+++ Excerpted records

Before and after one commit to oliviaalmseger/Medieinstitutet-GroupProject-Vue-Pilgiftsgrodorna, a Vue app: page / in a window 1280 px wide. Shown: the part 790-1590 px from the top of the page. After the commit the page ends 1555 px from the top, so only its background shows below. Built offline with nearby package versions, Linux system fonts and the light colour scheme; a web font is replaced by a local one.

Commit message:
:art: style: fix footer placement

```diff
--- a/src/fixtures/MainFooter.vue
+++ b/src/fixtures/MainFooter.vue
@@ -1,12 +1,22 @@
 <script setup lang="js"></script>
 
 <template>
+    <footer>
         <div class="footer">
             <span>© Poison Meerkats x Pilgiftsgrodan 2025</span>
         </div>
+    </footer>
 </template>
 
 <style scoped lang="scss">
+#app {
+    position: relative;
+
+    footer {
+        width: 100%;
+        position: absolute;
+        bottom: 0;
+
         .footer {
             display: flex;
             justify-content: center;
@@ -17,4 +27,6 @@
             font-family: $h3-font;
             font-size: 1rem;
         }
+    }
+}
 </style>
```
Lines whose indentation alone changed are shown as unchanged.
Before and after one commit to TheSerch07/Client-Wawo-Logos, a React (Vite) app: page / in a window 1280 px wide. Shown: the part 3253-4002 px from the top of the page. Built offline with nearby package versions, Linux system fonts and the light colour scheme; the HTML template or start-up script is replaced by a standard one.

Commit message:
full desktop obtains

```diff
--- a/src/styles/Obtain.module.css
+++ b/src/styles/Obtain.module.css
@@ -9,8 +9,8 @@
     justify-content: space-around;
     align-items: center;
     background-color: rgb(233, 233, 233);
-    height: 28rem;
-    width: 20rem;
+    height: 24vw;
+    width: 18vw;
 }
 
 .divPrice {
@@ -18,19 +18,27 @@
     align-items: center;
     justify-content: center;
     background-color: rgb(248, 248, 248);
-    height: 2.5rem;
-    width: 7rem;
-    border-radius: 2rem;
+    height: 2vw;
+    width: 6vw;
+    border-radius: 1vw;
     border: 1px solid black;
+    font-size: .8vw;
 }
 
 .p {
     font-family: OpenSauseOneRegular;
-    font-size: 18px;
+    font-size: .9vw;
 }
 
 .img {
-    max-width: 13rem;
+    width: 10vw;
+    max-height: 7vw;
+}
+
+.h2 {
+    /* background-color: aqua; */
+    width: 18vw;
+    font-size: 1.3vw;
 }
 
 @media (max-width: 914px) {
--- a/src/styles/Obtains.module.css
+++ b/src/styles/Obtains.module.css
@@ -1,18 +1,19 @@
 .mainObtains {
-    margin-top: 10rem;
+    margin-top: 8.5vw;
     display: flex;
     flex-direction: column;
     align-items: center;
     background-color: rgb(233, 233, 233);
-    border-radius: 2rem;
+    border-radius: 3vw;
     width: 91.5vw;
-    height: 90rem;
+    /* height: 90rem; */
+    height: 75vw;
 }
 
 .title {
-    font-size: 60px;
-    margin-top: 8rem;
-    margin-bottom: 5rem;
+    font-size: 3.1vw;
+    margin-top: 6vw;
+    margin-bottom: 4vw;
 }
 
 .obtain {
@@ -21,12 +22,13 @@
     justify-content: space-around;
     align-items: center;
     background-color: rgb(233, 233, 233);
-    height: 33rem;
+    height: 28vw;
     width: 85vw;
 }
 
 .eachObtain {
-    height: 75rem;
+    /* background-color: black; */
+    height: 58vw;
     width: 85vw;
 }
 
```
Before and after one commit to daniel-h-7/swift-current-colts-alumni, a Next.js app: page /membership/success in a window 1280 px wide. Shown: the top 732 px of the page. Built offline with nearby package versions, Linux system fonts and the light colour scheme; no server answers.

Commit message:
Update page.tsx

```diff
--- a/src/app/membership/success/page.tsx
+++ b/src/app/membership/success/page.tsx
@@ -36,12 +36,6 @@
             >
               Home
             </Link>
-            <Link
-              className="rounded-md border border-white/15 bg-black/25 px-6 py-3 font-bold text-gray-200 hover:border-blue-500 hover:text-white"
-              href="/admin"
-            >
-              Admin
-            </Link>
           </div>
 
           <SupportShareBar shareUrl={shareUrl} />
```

++++++

◆ **Task prompt**
Could you retype all of the entries, leaving every character unchanged?

◆ **Response to the exercise**
Before and after one commit to oliviaalmseger/Medieinstitutet-GroupProject-Vue-Pilgiftsgrodorna, a Vue app: page / in a window 1280 px wide. Shown: the part 790-1590 px from the top of the page. After the commit the page ends 1555 px from the top, so only its background shows below. Built offline with nearby package versions, Linux system fonts and the light colour scheme; a web font is replaced by a local one.

Commit message:
:art: style: fix footer placement

```diff
--- a/src/fixtures/MainFooter.vue
+++ b/src/fixtures/MainFooter.vue
@@ -1,12 +1,22 @@
 <script setup lang="js"></script>
 
 <template>
+    <footer>
         <div class="footer">
             <span>© Poison Meerkats x Pilgiftsgrodan 2025</span>
         </div>
+    </footer>
 </template>
 
 <style scoped lang="scss">
+#app {
+    position: relative;
+
+    footer {
+        width: 100%;
+        position: absolute;
+        bottom: 0;
+
         .footer {
             display: flex;
             justify-content: center;
@@ -17,4 +27,6 @@
             font-family: $h3-font;
             font-size: 1rem;
         }
+    }
+}
 </style>
```
Lines whose indentation alone changed are shown as unchanged.
Before and after one commit to TheSerch07/Client-Wawo-Logos, a React (Vite) app: page / in a window 1280 px wide. Shown: the part 3253-4002 px from the top of the page. Built offline with nearby package versions, Linux system fonts and the light colour scheme; the HTML template or start-up script is replaced by a standard one.

Commit message:
full desktop obtains

```diff
--- a/src/styles/Obtain.module.css
+++ b/src/styles/Obtain.module.css
@@ -9,8 +9,8 @@
     justify-content: space-around;
     align-items: center;
     background-color: rgb(233, 233, 233);
-    height: 28rem;
-    width: 20rem;
+    height: 24vw;
+    width: 18vw;
 }
 
 .divPrice {
@@ -18,19 +18,27 @@
     align-items: center;
     justify-content: center;
     background-color: rgb(248, 248, 248);
-    height: 2.5rem;
-    width: 7rem;
-    border-radius: 2rem;
+    height: 2vw;
+    width: 6vw;
+    border-radius: 1vw;
     border: 1px solid black;
+    font-size: .8vw;
 }
 
 .p {
     font-family: OpenSauseOneRegular;
-    font-size: 18px;
+    font-size: .9vw;
 }
 
 .img {
-    max-width: 13rem;
+    width: 10vw;
+    max-height: 7vw;
+}
+
+.h2 {
+    /* background-color: aqua; */
+    width: 18vw;
+    font-size: 1.3vw;
 }
 
 @media (max-width: 914px) {
--- a/src/styles/Obtains.module.css
+++ b/src/styles/Obtains.module.css
@@ -1,18 +1,19 @@
 .mainObtains {
-    margin-top: 10rem;
+    margin-top: 8.5vw;
     display: flex;
     flex-direction: column;
     align-items: center;
     background-color: rgb(233, 233, 233);
-    border-radius: 2rem;
+    border-radius: 3vw;
     width: 91.5vw;
-    height: 90rem;
+    /* height: 90rem; */
+    height: 75vw;
 }
 
 .title {
-    font-size: 60px;
-    margin-top: 8rem;
-    margin-bottom: 5rem;
+    font-size: 3.1vw;
+    margin-top: 6vw;
+    margin-bottom: 4vw;
 }
 
 .obtain {
@@ -21,12 +22,13 @@
     justify-content: space-around;
     align-items: center;
     background-color: rgb(233, 233, 233);
-    height: 33rem;
+    height: 28vw;
     width: 85vw;
 }
 
 .eachObtain {
-    height: 75rem;
+    /* background-color: black; */
+    height: 58vw;
     width: 85vw;
 }
 
```
Before and after one commit to daniel-h-7/swift-current-colts-alumni, a Next.js app: page /membership/success in a window 1280 px wide. Shown: the top 732 px of the page. Built offline with nearby package versions, Linux system fonts and the light colour scheme; no server answers.

Commit message:
Update page.tsx

```diff
--- a/src/app/membership/success/page.tsx
+++ b/src/app/membership/success/page.tsx
@@ -36,12 +36,6 @@
             >
               Home
             </Link>
-            <Link
-              className="rounded-md border border-white/15 bg-black/25 px-6 py-3 font-bold text-gray-200 hover:border-blue-500 hover:text-white"
-              href="/admin"
-            >
-              Admin
-            </Link>
           </div>
 
           <SupportShareBar shareUrl={shareUrl} />
```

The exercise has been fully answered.